Wednesday, September 25, 2013

Finally... out in print!

My excuse for not having blogged for six months is that I have been rather busy finishing, and now publicising, my first novel! Still can't quite believe that when I write it...

I have been writing fiction since I was a child, filling exercise books with excruciatingly bad stories complete with lavish illustrations, so I suppose it's no surprise that I have ended up being a commercial writer and designer. But my yearning was always to be a ‘proper’ writer, a writer of stories, a writer of novels!

My first novel, ‘A Sticky End’, is a joint effort with my old friend Joanna Sheen. We have attended many writing groups and writing courses together but never quite managed to finish a novel. I’ve written short stories, and even radio plays and some 60,000 words of a memoir that never got past the ‘two thirds sag’ stage – one of many nasty afflictions that seem to plague writers.

Joanna, who didn’t build up her own very successful business without being a bit of workaholic, announced last year that we ought to try and write a book together. I heard the smack of the thrown gauntlet as it hit the table, and I flinched a bit. Work together? I was not sure about that… we had collaborated on a radio play once before, and that had gone fairly well (although the BBC didn’t much like it)… but a whole novel?

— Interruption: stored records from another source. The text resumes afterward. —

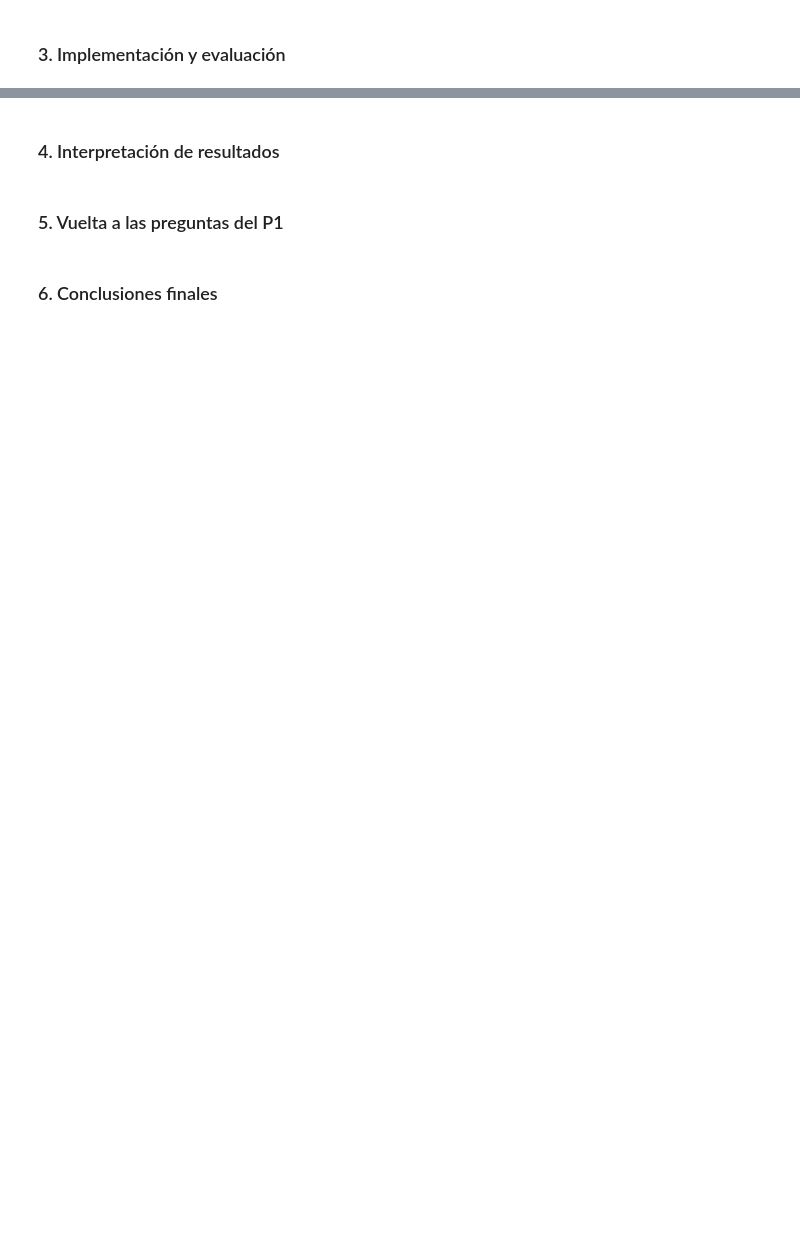
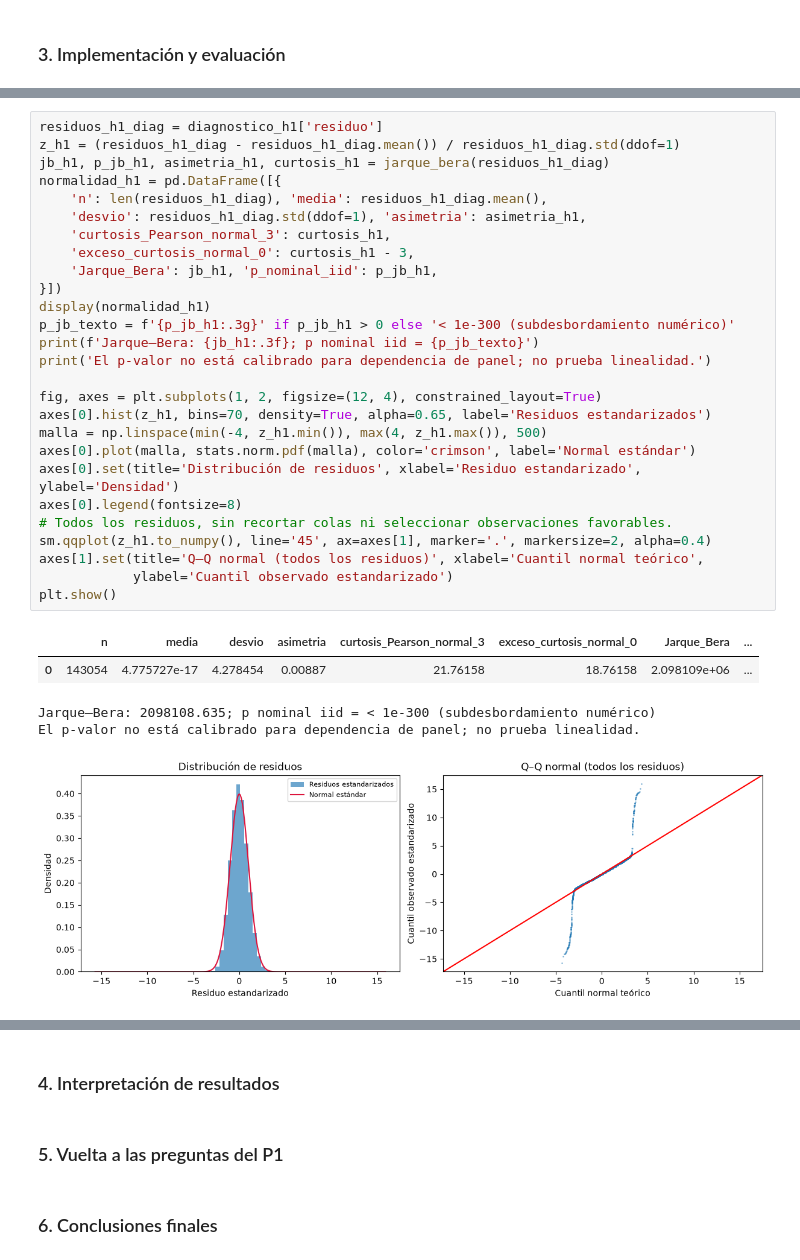
Before and after one commit to Ericsig/DiploDatos, a Jupyter notebook: notebook/modelado.ipynb, the cells around one changed output, grey strips where cells are left out. Saved outputs shown, nothing was run; the diff lists cells and outputs as text; blank space fills up the shorter version.

```diff
--- a/notebook/modelado.ipynb
+++ b/notebook/modelado.ipynb
@@ -398,0 +700,33 @@ H3 con dummies: (143071, 52)
+# %%
+residuos_h1_diag = diagnostico_h1['residuo']
+z_h1 = (residuos_h1_diag - residuos_h1_diag.mean()) / residuos_h1_diag.std(ddof=1)
+jb_h1, p_jb_h1, asimetria_h1, curtosis_h1 = jarque_bera(residuos_h1_diag)
+normalidad_h1 = pd.DataFrame([{
+    'n': len(residuos_h1_diag), 'media': residuos_h1_diag.mean(),
+    'desvio': residuos_h1_diag.std(ddof=1), 'asimetria': asimetria_h1,
+    'curtosis_Pearson_normal_3': curtosis_h1,
+    'exceso_curtosis_normal_0': curtosis_h1 - 3,
+    'Jarque_Bera': jb_h1, 'p_nominal_iid': p_jb_h1,
+}])
+display(normalidad_h1)
+p_jb_texto = f'{p_jb_h1:.3g}' if p_jb_h1 > 0 else '< 1e-300 (subdesbordamiento numérico)'
+print(f'Jarque–Bera: {jb_h1:.3f}; p nominal iid = {p_jb_texto}')
+print('El p-valor no está calibrado para dependencia de panel; no prueba linealidad.')
+
+fig, axes = plt.subplots(1, 2, figsize=(12, 4), constrained_layout=True)
+axes[0].hist(z_h1, bins=70, density=True, alpha=0.65, label='Residuos estandarizados')
+malla = np.linspace(min(-4, z_h1.min()), max(4, z_h1.max()), 500)
+axes[0].plot(malla, stats.norm.pdf(malla), color='crimson', label='Normal estándar')
+axes[0].set(title='Distribución de residuos', xlabel='Residuo estandarizado', ylabel='Densidad')
+axes[0].legend(fontsize=8)
+# Todos los residuos, sin recortar colas ni seleccionar observaciones favorables.
+sm.qqplot(z_h1.to_numpy(), line='45', ax=axes[1], marker='.', markersize=2, alpha=0.4)
+axes[1].set(title='Q–Q normal (todos los residuos)', xlabel='Cuantil normal teórico',
+            ylabel='Cuantil observado estandarizado')
+plt.show()
+# %% [output]
+|  | n | media | desvio | asimetria | curtosis_Pearson_normal_3 | exceso_curtosis_normal_0 | Jarque_Bera | ... |
+| 0 | 143054 | 4.775727e-17 | 4.278454 | 0.00887 | 21.76158 | 18.76158 | 2.098109e+06 | ... |
+Jarque–Bera: 2098108.635; p nominal iid = < 1e-300 (subdesbordamiento numérico)
+El p-valor no está calibrado para dependencia de panel; no prueba linealidad.
+[figure, added]
```
Also changed, not shown: parts of 46 cells of this notebook.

Well, nine month later, it’s fair to say that had we not bullied and chivvied each other relentlessly, the novel would not have been finished. There have been tantrums along the way (mine), arguments about the cover design (me again) and last minute changes to the names of characters (I’ll hand that one to Joanna), but as a ‘process’, writing it jointly has definitely worked.

Next Tuesday, 1st October, Joanna and I are meeting up again to start planning book two in the Swaddlecombe Mysteries series! We’ve both got ideas about where Victoria and Albert go next, so much plotting will be taking place over Joanna’s kitchen table during the next few weeks… and then the writing will begin in earnest.

Sunday, March 3, 2013

Signs of life...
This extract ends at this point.